- Can we use divide-and conquer to solve the exponentiation problem (or to improve our solution)?
- What can we divide in half? (What gives the “size” of the problem?)
- Here’s another version of exponentiation, based on a divide-and-conquer strategy.
**/** * Compute x^n by a recursive divide-and-conquer algorithm. */**public static double expC(double x, int n) {**// Handle negative exponents. x^(-n) = 1/(x^n)**if (n < 0) { return 1/expB(x,-n); } // if (n < 0)**// Base case: x^0 is 1.**if (n == 0) { return 1; } // Base case: n == 0**// Recursive case (when n is odd)****// x*x*...*x = x*(x*...*x)****// That is: x^n = x*(x^(n-1))**else if (n % 2 == 1) { return x * expC(x,n-1); } // Recursive case (when n is odd)**// Recursive case (when n is even)****// Let n be 2k****// x^n = x^(2k) = x^k * x^k**else { int k = n/2; double tmp = expC(x,k); return tmp*tmp; } // Recursive case (when n is even) } // expC - We’ll use the same technique of “define a function whose value is the number of steps the algorithm takes”. This time, we’ll call the function f
_{c}. - This time, life is a little harder because we have two different recursive cases. (Odd and Even).
- Fortunately, the odd case transforms into the even case. That is, if n is odd, then on the next recursive call it will be even.
- In effect, by choosing a bigger value for the “constant” work, we can pretend that n is divided by two in each recursive call.
- If it makes it easier, think about replacing the lines that read
else if (n % 2 == 1) { return x * expC(x,n-1); } // Recursive case (when n is odd)
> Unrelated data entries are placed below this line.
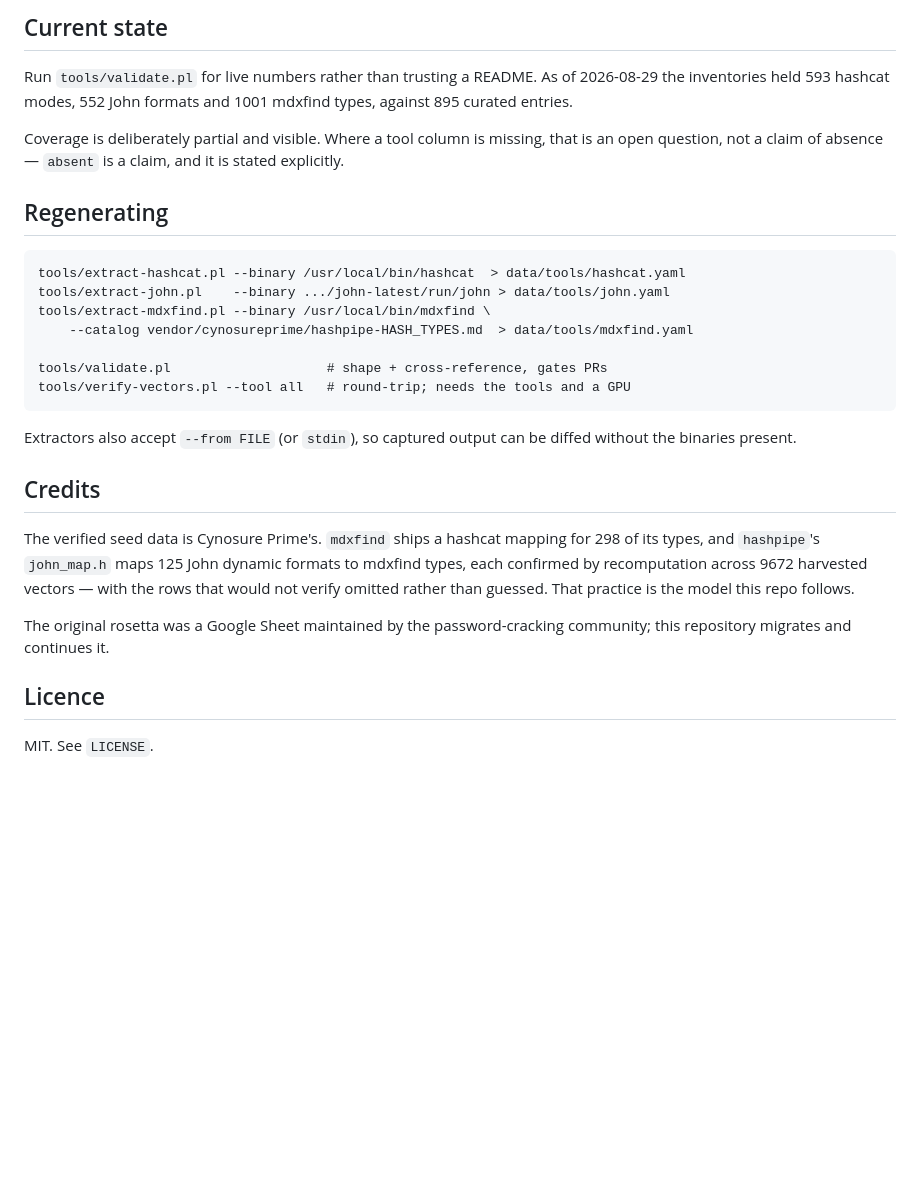
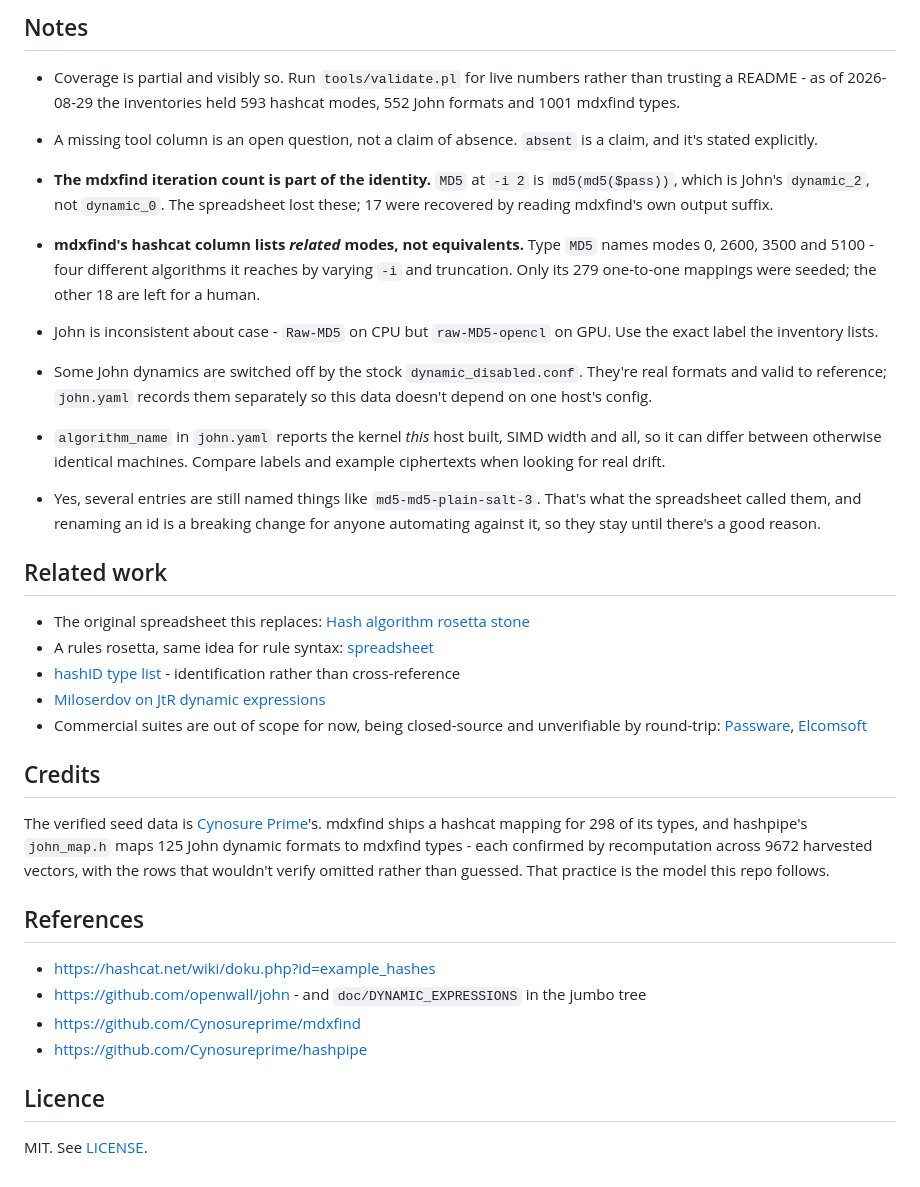
Before and after one commit to roycewilliams/cracking-rosetta, a Markdown page: README.md, the part around one of its changes. Rendered like a GitHub page; blank space fills up the shorter version.

```diff
--- a/README.md
+++ b/README.md
@@ -48,38 +81,41 @@ meaningful per algorithm, and CODEOWNERS can route review by path.
 
-## Current state
+## Notes
 
-Run `tools/validate.pl` for live numbers rather than trusting a README. As of
-2026-08-29 the inventories held 593 hashcat modes, 552 John formats and 1001
-mdxfind types, against 895 curated entries.
+* Coverage is partial and visibly so. Run `tools/validate.pl` for live numbers rather than trusting a README - as of 2026-08-29 the inventories held 593 hashcat modes, 552 John formats and 1001 mdxfind types.
 
-Coverage is deliberately partial and visible. Where a tool column is missing,
-that is an open question, not a claim of absence — `absent` is a claim, and
-it is stated explicitly.
+* A missing tool column is an open question, not a claim of absence. `absent` is a claim, and it's stated explicitly.
 
-## Regenerating
+* **The mdxfind iteration count is part of the identity.** `MD5` at `-i 2` is `md5(md5($pass))`, which is John's `dynamic_2`, not `dynamic_0`. The spreadsheet lost these; 17 were recovered by reading mdxfind's own output suffix.
 
-    tools/extract-hashcat.pl --binary /usr/local/bin/hashcat  > data/tools/hashcat.yaml
-    tools/extract-john.pl    --binary .../john-latest/run/john > data/tools/john.yaml
-    tools/extract-mdxfind.pl --binary /usr/local/bin/mdxfind \
-        --catalog vendor/cynosureprime/hashpipe-HASH_TYPES.md  > data/tools/mdxfind.yaml
+* **mdxfind's hashcat column lists *related* modes, not equivalents.** Type `MD5` names modes 0, 2600, 3500 and 5100 - four different algorithms it reaches by varying `-i` and truncation. Only its 279 one-to-one mappings were seeded; the other 18 are left for a human.
 
-    tools/validate.pl                    # shape + cross-reference, gates PRs
-    tools/verify-vectors.pl --tool all   # round-trip; needs the tools and a GPU
+* John is inconsistent about case - `Raw-MD5` on CPU but `raw-MD5-opencl` on GPU. Use the exact label the inventory lists.
 
-Extractors also accept `--from FILE` (or `stdin`), so captured output can be
-diffed without the binaries present.
+* Some John dynamics are switched off by the stock `dynamic_disabled.conf`. They're real formats and valid to reference; `john.yaml` records them separately so this data doesn't depend on one host's config.
+
+* `algorithm_name` in `john.yaml` reports the kernel *this* host built, SIMD width and all, so it can differ between otherwise identical machines. Compare labels and example ciphertexts when looking for real drift.
+
+* Yes, several entries are still named things like `md5-md5-plain-salt-3`. That's what the spreadsheet called them, and renaming an id is a breaking change for anyone automating against it, so they stay until there's a good reason.
+
+## Related work
+
+* The original spreadsheet this replaces: [Hash algorithm rosetta stone](https://docs.google.com/spreadsheets/d/1SBv-oRbXb8OapSD1BSPClPXIfiWOL2oH_zTls4sz1rk/)
+* A rules rosetta, same idea for rule syntax: [spreadsheet](https://docs.google.com/spreadsheets/d/1vDQWg-eZplEScs7sF4m3eJCEGq3bmmifHsLGL73n4Ig)
+* [hashID type list](https://mattw.io/hashID/types) - identification rather than cross-reference
+* [Miloserdov on JtR dynamic expressions](https://miloserdov.org/?p=5960)
+* Commercial suites are out of scope for now, being closed-source and unverifiable by round-trip: [Passware](https://support.passware.com/hc/en-us/articles/5373220102423-What-hash-types-are-supported-in-Passware-Kit-), [Elcomsoft](https://www.elcomsoft.com/edpr.html)
 
 ## Credits
 
-The verified seed data is Cynosure Prime's. `mdxfind` ships a hashcat mapping
-for 298 of its types, and `hashpipe`'s `john_map.h` maps 125 John dynamic
-formats to mdxfind types, each confirmed by recomputation across 9672
-harvested vectors — with the rows that would not verify omitted rather than
-guessed. That practice is the model this repo follows.
+The verified seed data is [Cynosure Prime](https://github.com/Cynosureprime)'s. mdxfind ships a hashcat mapping for 298 of its types, and hashpipe's `john_map.h` maps 125 John dynamic formats to mdxfind types - each confirmed by recomputation across 9672 harvested vectors, with the rows that wouldn't verify omitted rather than guessed. That practice is the model this repo follows.
 
-The original rosetta was a Google Sheet maintained by the password-cracking
-community; this repository migrates and continues it.
+## References
+
+* https://hashcat.net/wiki/doku.php?id=example_hashes
+* https://github.com/openwall/john - and `doc/DYNAMIC_EXPRESSIONS` in the jumbo tree
+* https://github.com/Cynosureprime/mdxfind
+* https://github.com/Cynosureprime/hashpipe
 
 ## Licence
 
-MIT. See `LICENSE`.
+MIT. See [LICENSE](LICENSE).
```
Also changed, not shown: other parts of README.md (+61 -28 lines).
with

else if (n % 2 == 1) { double tmp = expC(x, (n-1)/2); return x * tmp * tmp; } // Recursive case (when n is odd)

- So
- f
_{c}(0) = c_{1} - f
_{c}(1) = c_{2} - f
_{c}(n) = c_{3}+ f_{c}(n/2)

- f
- What function is this? Again, we will try some analysis by hand to figure it out.
- A few applications of the recursive rule
- f
_{c}(n) - = c
_{3}+ f_{c}(n/2) - = c
_{3}+ c_{3}+ f_{c}(n/4) - = c
_{3}+ c_{3}+ c_{3}+ f_{c}(n/8)

- f
- Can we generalize? Certainly.
- f
_{c}(n) = k*c_{3}+ f_{c}(n/2^{k})

- f
- When can we get rid of the recursive term? When n/2
^{k}is 1.- That is, k is “the power to which you must raise 2 in order to get n”.
- Fortunately, there’s a name for that value. We call it log
_{2}(n).

- Hence,
- f
_{c}(n) = log_{2}(n)*c_{3}+ c_{2}

- f
- That is, this algorithm is an O(log
_{2}(n)) algorithm.